Where do these stories come from?

Creative work begins in the mind, long before one sits down at the keyboard, the drawing table or the workbench. It begins with a story you tell to yourself about the work and your attitude toward it. Quality work begins with your attitude. It begins when you believe this is work worth doing. It begins when you’re willing to fail, not just once but many times. It begins with humility and with respect for the subject you’re modeling. In this case the subject is the visible wall section of the Hoosier Drill Company building for my 13th and North E cameo.

I’ve previously mentioned the idea of capturing the essence of a subject: those qualities that make it unique from other things. This building has several such qualities; the shape of the window openings and sash construction for example. These both give the building the character that drew me to model it in the first place. Capturing the essence of these windows is what led me to do the wall over.

Even with an increased awareness of the subject, I redid portions of this second build over. Initially I didn’t recess the arched lintels into the brick wall. I placed them on top of the siding because it was easier and I wasn’t confident enough in my ability to accurately layout and cut a recess to let them sit flush with the rest of the brick siding. I figured who cares right? Well, I did and realized I was shortchanging the model and myself.

I already had the first and second storey lintels finished, so I decided to cut around the outside of each with a #11 X-acto blade and with some careful work, cleanly peeled off the two layers of brick sheet down to the styrene sub wall. For the brickwork of each lintel, I cut the brick sheet into individual courses then cut each strip into pieces that are two bricks in length. They are glued in place with gel CA one at a time and the lintels now sit flush with the siding, as they should. To fill in a few gaps on the third story window, I pieced individual brick pieces as needed.

Yes, the work was tedious and, as you can see, there’s plenty of room for improvement. It was worth every minute of time and effort expended. This wall section will be front and center on the cameo and plays an important role in the setting and story of the scene. Would anyone else really care about such a small detail? Likely not, but that isn’t the point. The point is do I care enough to make the effort? Do I care enough to adhere to a set of values that I freely chose? If not, then why bother at all?

These are all personal decision one makes. I’m not here to preach or change anyone’s mind. I’m simply sharing my journey for those who are ready to make one of their own. This craft means many things to many people; we each choose the stories we tell ourselves about that meaning.



  1. Dave Eggleston

    Yes! Excellent post, Mike.

    Carving your individual path is what makes this hobby interesting. But to me the strongest point of this post is your action of pulling out and taking a knife to an existing object to bring it up to your true standard. Critically assessing our own work is easy, convincing ourselves issues won’t be noticed is easy, admitting something isn’t right and then rebuilding it takes courage and confidence. Sharing those stories is critical.

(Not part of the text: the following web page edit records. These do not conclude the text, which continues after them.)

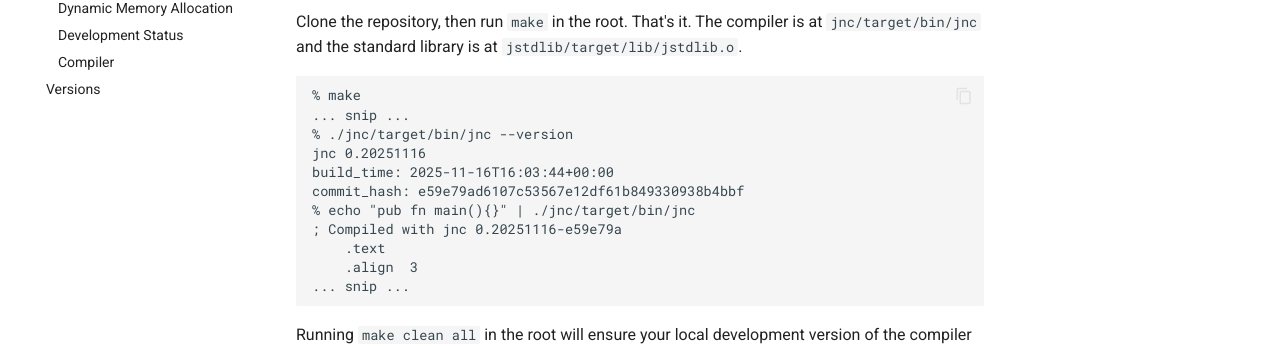
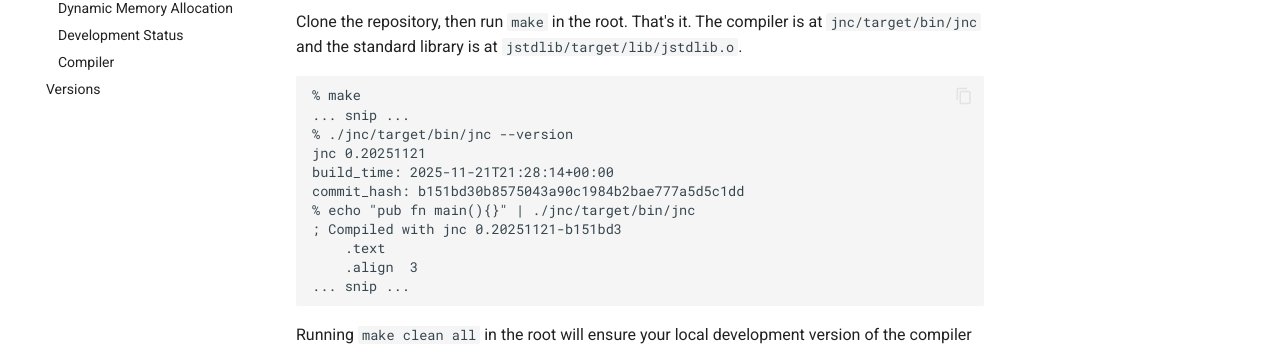
Before and after one commit to barneyb/johann, an MkDocs documentation site: the page built from documentation/docs/system/index.md, in a window 1280 px wide and 900 px high. Shown: the part 238-584 px from the top of the window. Built offline with MkDocs 1.6.1 and Material for MkDocs 9.7.7, drawn with Linux system fonts in a browser that asks for light colours; comment, search, counter and statistics services are not loaded.

Commit message:
Add v0.20251121 release binaries

```diff
--- a/documentation/docs/system/index.md
+++ b/documentation/docs/system/index.md
@@ -8,11 +8,11 @@ Clone the repository, then run `make` in the root. That's it. The compiler is at
 % make
 ... snip ...
 % ./jnc/target/bin/jnc --version
-jnc 0.20251116
-build_time: 2025-11-16T16:03:44+00:00
-commit_hash: e59e79ad6107c53567e12df61b849330938b4bbf
+jnc 0.20251121
+build_time: 2025-11-21T21:28:14+00:00
+commit_hash: b151bd30b8575043a90c1984b2bae777a5d5c1dd
 % echo "pub fn main(){}" | ./jnc/target/bin/jnc
-; Compiled with jnc 0.20251116-e59e79a
+; Compiled with jnc 0.20251121-b151bd3
     .text
     .align  3
 ... snip ...
```
Also changed, not shown: documentation/docs/versions/index.md (+3 -1 lines), 2 other files.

  2. Simon

    “I figured who cares right? Well, I did and realized I was shortchanging the model and myself.”

    To some, that’s unbelievable.
    To other’s, that’s the whole point.

    I know this is a hobby, and not work, but if I want “easy”, I can watch the TV.
    If I want satisfying, then shortchanging myself won’t cut it.

  3. Jeff Peck

    Great post. Setting personal standards and sticking to them…that inner voice that says no, this isn’t what you set out to do…get back on it and do what you know you can do even if it means pushing yourself beyond what you think you can do.
    I’m doing this myself these days…I call it “the year of living uncomfortably”… picking up new skills like LED lighting and electronics or re-familiarizing myself with old ones like airbrushing.

    These days it’s too easy to take the easy way out and say meh, it looks ok…but blogs like this and seeing your efforts inspires us to look deeper and do better.

  4. mike

    That inner voice can be a killer if you let it.


  5. Jeff

    True, Mike. that’s when it’s good to have a friend that shares your modeling philosophy to tell you if what they see matches up with that voice you hear.